But the two educators jumped in with both feet and organized a track and field team to offer special-needs students a chance to compete athletically, at least on a local level, and reap a variety of benefits from the experience.
“It allowed the kids an opportunity just to be kids outside of the school day,” Clodi said. “Oftentimes, our kids aren’t getting those social opportunities.”
By the second year, 14 students joined the team, and a group of volunteers consisting of District 157C staff and some parents began training the kids in events such as the standing and running long jump, softball throw, shotput and races.
Clodi and Prorok said everything was on a voluntary basis for the students, with no selections or tryouts, and there was no cost for either the students or the district. The plan was to prepare the students for an area meet while having fun doing it.
Clodi said they talked to the students about what events they wanted to compete in, and the adults then began carefully assessing students at practice to place them where they would be most successful.
Ralph Krauss, a Special Olympics coach for adults at the Lincolnway Special Recreation Association, invited the District 157C team to participate in a “mock meet” with other area school districts in May at Thornwood High School in South Holland.
The team’s weekly practices and the simulated meet paid off. Athletes were required to earn at least one gold medal at the area level to advance to the state meet in June at Illinois State University, Clodi said, and seven of the 14 District 157C students qualified for state competition.
Clodi and Prorok said the experience was so rewarding, they hope to repeat it each year going forward. But they agree that there have been even greater benefits than winning competitions for the special-education students.
Clodi said the young athletes learned that the Lincolnway Special Recreation Association will be available to them for recreation and athletic competition through their adult years. The same is true, she said, for Special Olympics Illinois, which also provides competition from grade school through adult years.
“It allows our students to get into an organization, not only when they’re here, but when they’re adults,” Clodi said.
She and Prorok said the track and field team produced positive changes in the students.
Because students are asked to engage in interactive activities at each practice, the program “did help them with their sociability as far as talking to one another,” Prorok said.
He said the adults tried to “keep it loose” for the kids because it was “all about having fun,” but in the process of meeting and competing, some valuable life skills were acquired.
“They learned a lot about taking turns and sportsmanship and cheering one another on,” Prorok said.
An additional benefit was meeting new people. Students who might otherwise not become acquainted met and formed a team when students from all three District 157C schools — Grand Prairie Elementary, Chelsea Intermediate and Hickory Creek Middle School — came to practice at Chelsea’s “Tiger Track.”

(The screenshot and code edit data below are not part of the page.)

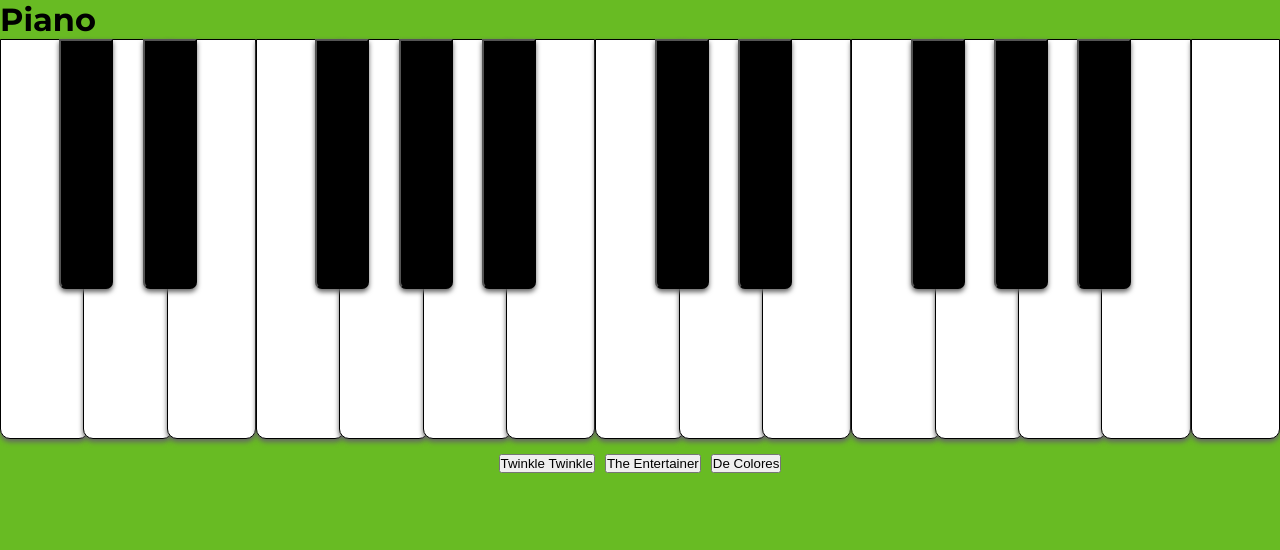
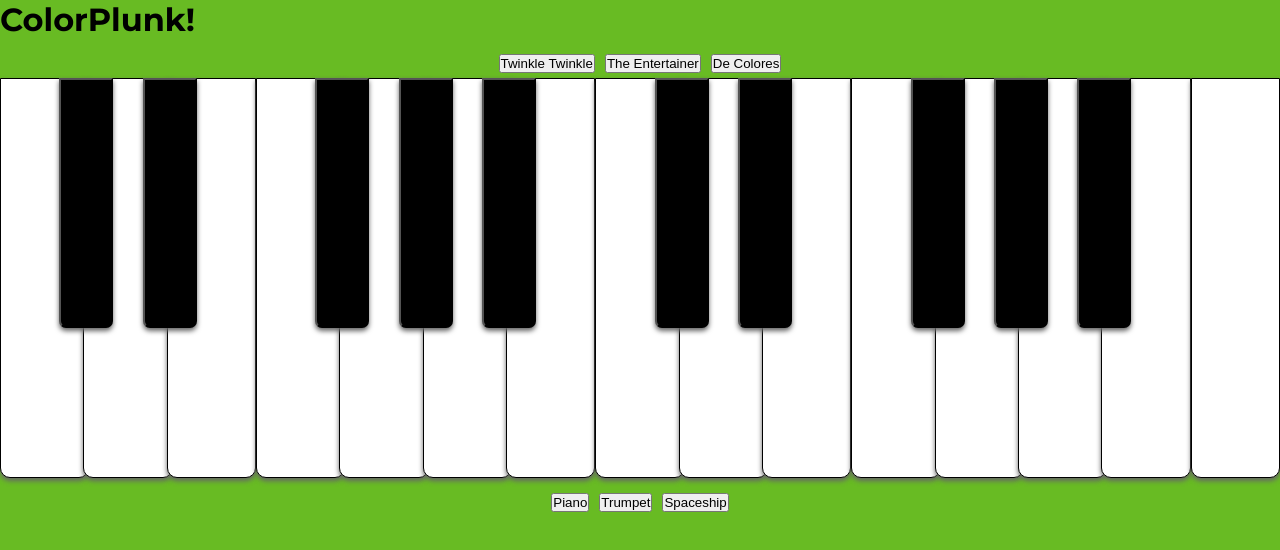
Before and after one commit to brianthomashammond/mintbean-js-musichacks, a React (Create React App) app: page /demo in a window 1280 px wide. Shown: the top 550 px of the page. Built offline with nearby package versions, Linux system fonts and the light colour scheme.

Commit message:
I guess this works now?

```diff
--- a/src/components/Key.js
+++ b/src/components/Key.js
@@ -1,8 +1,16 @@
 import React from 'react'
 import * as Tone from 'tone'
 
-const Key = ({ color, tone }) => {
-    const synth = new Tone.Synth().toDestination()
+const Key = ({ color, tone, instrument }) => {
+    let synth
+
+    if (instrument === 'piano') {
+        synth = new Tone.Synth().toDestination()
+    } else if (instrument === 'trumpet') {
+        synth = new Tone.MonoSynth().toDestination()
+    } else if (instrument === 'spaceship') {
+        synth = new Tone.MembraneSynth().toDestination()
+    }
     const now = Tone.now()
     return <button
         id={tone}
--- a/src/components/Keys.js
+++ b/src/components/Keys.js
@@ -2,12 +2,13 @@ import React, { Fragment } from 'react'
 import Key from './Key'
 import notes from '../notes'
 
-const Keys = () => {
+const Keys = ({instrument}) => {
 	return (
 		<Fragment>
 			{notes.map(note => (
 				<Key
-                    id={note.id}
+                    instrument={instrument}
+                    id={note.tone}
 					color={note.color}
 					tone={note.tone}
 				/>
--- a/src/pages/Piano.js
+++ b/src/pages/Piano.js
@@ -1,24 +1,40 @@
-import React from 'react'
+import React, { useState } from 'react'
 import '../App.css'
 import { playTwinkleTwinkle, playTheEntertainer, playDeColores } from '../tone.fn.js'
 import Keys from '../components/Keys'
 
+
+
 const Piano = () => {
-	return (
+    const [instrument, setInstrument] = useState('piano')
+
+    return (
 		<div className='pianoPage'>
-			<h1>Piano</h1>
+			<h1>ColorPlunk!</h1>
+            <div className='button-wrapper'>
+                <button className='temp' onClick={() => playTwinkleTwinkle(instrument)}>
+					Twinkle Twinkle
+				</button>
+				<button className='temp' onClick={() => playTheEntertainer(instrument)}>
+					The Entertainer
+				</button>
+                <button className='temp' onClick={() => playDeColores(instrument)}>
+					De Colores
+				</button>
+            </div>
 			<div className='piano'>
-				<Keys />
+				<Keys instrument={instrument}
+            />
 			</div>
 			<div className='button-wrapper'>
-				<button className='temp' onClick={playTwinkleTwinkle}>
-					Twinkle Twinkle
+                <button className='temp' onClick={()=> setInstrument('piano')}>
+					Piano
 				</button>
-				<button className='temp' onClick={playTheEntertainer}>
-					The Entertainer
+				<button className='temp' onClick={()=> setInstrument('trumpet')}>
+					Trumpet
 				</button>
-                <button className='temp' onClick={playDeColores}>
-					De Colores
+                <button className='temp' onClick={()=> setInstrument('spaceship')}>
+					Spaceship
 				</button>
 			</div>
 		</div>
--- a/src/tone.fn.js
+++ b/src/tone.fn.js
@@ -1,6 +1,17 @@
 import * as Tone from 'tone'
 
-export const synth = new Tone.Synth().toDestination()
+let synth
+
+const chooseInstrument = (voice) => {
+    if (voice === 'piano') {
+        synth = new Tone.Synth().toDestination()
+    } else if (voice === 'trumpet') {
+        synth = new Tone.MonoSynth().toDestination()
+    } else if (voice === 'spaceship') {
+        synth = new Tone.MembraneSynth().toDestination()
+    }
+}
+
 const C4 = "#28ff00"
 const Db4 = "#00ffe8"
 const D4 = "#007cff"
@@ -27,7 +38,9 @@ const Bb5 = "#fff133"
 const B5 = "#adff33"
 const C6 = "#7dff66"
 
-export function playTwinkleTwinkle() {
+export function playTwinkleTwinkle(instrument) {
+    chooseInstrument(instrument)
+
     const now = Tone.context.currentTime
 
     synth.triggerAttackRelease("Db4", "8n.", now)
@@ -141,7 +154,9 @@ export function playTwinkleTwinkle() {
     }, 11800)
 }
 
-export function playTheEntertainer() {
+export function playTheEntertainer(instrument) {
+    chooseInstrument(instrument)
+
     const now = Tone.context.currentTime
 
     synth.triggerAttackRelease("D4", "16n", now)
@@ -755,7 +770,9 @@ export function playTheEntertainer() {
     }, 31900)
 }
 
-export function playDeColores() {
+export function playDeColores(instrument) {
+    chooseInstrument(instrument)
+
     const now = Tone.context.currentTime
 
     synth.triggerAttackRelease("A4", "4n.", now)
@@ -1567,5 +1584,4 @@ export function playDeColores() {
     setTimeout(function(){
         document.getElementById('D5').style=null
     }, 34000)
-
 }
```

The parents also benefited, Clodi and Prorok said, by getting to know one another through the program and at competitions and taking pride in their children’s accomplishments.
For more information on the District 157C track and field program, call (815) 464-2043.